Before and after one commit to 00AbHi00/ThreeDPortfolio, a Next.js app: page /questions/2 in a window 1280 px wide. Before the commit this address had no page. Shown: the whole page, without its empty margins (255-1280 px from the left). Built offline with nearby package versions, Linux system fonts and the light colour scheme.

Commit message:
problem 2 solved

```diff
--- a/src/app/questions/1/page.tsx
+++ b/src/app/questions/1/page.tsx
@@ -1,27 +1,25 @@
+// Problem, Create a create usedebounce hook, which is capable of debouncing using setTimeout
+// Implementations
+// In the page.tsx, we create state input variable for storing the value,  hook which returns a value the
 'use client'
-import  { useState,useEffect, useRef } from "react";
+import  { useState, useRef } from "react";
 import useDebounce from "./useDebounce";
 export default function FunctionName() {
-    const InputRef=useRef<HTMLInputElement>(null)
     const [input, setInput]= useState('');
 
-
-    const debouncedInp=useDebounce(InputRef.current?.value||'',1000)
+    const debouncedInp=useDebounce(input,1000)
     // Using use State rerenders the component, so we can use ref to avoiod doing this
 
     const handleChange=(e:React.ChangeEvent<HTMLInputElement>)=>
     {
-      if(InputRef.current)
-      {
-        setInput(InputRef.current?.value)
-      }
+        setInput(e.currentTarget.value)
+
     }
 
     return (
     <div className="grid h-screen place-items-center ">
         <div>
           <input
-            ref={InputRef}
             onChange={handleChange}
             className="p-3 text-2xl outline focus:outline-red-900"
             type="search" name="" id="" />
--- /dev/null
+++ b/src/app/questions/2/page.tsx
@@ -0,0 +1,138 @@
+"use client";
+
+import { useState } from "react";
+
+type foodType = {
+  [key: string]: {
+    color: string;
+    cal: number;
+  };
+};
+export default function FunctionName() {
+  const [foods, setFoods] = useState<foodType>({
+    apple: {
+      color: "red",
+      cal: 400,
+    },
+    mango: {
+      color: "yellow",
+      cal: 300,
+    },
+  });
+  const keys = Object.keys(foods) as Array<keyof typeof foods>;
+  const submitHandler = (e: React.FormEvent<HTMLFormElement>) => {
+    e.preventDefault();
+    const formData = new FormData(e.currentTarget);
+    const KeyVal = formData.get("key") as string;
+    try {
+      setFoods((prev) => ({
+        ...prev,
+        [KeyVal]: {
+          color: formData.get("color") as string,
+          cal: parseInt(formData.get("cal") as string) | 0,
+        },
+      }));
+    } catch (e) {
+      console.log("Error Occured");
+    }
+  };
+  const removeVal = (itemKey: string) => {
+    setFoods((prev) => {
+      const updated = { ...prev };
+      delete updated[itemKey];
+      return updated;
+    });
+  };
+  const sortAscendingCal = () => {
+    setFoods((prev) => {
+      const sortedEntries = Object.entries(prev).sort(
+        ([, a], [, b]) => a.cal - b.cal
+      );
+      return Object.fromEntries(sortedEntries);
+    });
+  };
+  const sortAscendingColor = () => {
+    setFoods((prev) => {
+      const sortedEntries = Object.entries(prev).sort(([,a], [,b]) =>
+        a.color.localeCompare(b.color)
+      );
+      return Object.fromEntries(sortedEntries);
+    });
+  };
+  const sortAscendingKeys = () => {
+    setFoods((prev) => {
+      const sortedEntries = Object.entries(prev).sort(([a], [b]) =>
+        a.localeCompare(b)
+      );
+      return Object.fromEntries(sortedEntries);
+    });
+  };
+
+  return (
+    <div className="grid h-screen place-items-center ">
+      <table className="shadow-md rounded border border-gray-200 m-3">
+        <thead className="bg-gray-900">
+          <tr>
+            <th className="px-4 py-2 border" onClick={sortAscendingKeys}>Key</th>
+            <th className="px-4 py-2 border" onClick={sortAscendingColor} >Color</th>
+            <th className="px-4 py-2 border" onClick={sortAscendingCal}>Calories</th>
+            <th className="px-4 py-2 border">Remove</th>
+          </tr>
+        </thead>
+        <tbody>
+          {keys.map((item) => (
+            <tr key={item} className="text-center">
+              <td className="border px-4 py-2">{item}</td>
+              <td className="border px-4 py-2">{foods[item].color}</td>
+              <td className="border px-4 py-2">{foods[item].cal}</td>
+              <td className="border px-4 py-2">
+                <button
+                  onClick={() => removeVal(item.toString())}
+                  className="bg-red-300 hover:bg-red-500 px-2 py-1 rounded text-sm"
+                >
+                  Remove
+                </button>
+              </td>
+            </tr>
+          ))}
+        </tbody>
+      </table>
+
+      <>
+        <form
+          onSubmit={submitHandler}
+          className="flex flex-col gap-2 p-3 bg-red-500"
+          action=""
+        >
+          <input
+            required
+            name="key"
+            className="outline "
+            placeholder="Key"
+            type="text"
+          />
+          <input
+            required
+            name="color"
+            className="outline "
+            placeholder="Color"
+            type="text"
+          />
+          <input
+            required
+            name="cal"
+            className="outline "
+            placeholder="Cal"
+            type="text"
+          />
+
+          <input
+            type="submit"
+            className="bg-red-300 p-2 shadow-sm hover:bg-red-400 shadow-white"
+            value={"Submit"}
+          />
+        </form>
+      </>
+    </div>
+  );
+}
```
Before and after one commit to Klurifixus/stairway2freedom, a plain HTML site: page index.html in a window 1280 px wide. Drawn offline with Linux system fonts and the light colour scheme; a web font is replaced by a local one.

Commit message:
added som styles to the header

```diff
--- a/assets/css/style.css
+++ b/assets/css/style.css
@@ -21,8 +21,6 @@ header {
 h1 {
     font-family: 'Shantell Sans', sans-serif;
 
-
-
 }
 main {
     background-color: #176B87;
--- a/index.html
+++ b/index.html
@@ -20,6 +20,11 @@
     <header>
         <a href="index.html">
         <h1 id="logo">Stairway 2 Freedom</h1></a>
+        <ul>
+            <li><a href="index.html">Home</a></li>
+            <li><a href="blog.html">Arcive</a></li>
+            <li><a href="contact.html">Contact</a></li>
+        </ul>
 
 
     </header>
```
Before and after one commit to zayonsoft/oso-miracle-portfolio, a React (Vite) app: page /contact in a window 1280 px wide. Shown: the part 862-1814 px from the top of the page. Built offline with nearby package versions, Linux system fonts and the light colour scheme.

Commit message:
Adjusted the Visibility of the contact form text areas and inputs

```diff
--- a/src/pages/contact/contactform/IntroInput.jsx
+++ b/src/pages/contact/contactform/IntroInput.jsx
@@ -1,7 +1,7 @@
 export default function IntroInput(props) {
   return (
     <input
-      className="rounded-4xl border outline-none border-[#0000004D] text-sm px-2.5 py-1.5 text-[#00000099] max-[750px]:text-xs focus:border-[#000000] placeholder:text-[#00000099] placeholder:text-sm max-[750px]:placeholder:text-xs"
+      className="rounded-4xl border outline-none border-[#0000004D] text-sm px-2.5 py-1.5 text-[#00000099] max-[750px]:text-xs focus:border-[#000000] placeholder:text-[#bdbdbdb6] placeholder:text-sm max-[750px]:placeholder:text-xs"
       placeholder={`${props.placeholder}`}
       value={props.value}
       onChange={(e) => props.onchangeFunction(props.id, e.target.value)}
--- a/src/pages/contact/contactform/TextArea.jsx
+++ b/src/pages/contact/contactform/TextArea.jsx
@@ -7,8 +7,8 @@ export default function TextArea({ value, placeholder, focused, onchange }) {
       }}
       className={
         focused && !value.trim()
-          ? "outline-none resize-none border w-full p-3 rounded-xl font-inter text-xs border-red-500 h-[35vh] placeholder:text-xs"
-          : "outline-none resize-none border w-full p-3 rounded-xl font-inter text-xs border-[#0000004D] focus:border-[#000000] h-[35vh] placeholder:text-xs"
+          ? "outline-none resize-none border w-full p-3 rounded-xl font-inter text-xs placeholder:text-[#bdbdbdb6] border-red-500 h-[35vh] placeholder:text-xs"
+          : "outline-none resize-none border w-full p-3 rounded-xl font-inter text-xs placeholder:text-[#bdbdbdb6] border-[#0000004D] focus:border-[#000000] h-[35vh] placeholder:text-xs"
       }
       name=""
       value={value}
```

▸ **Exercise aim**: In the entries above, count each line that includes "pages" and report the total with no other text.

▸ **Final answer**: 4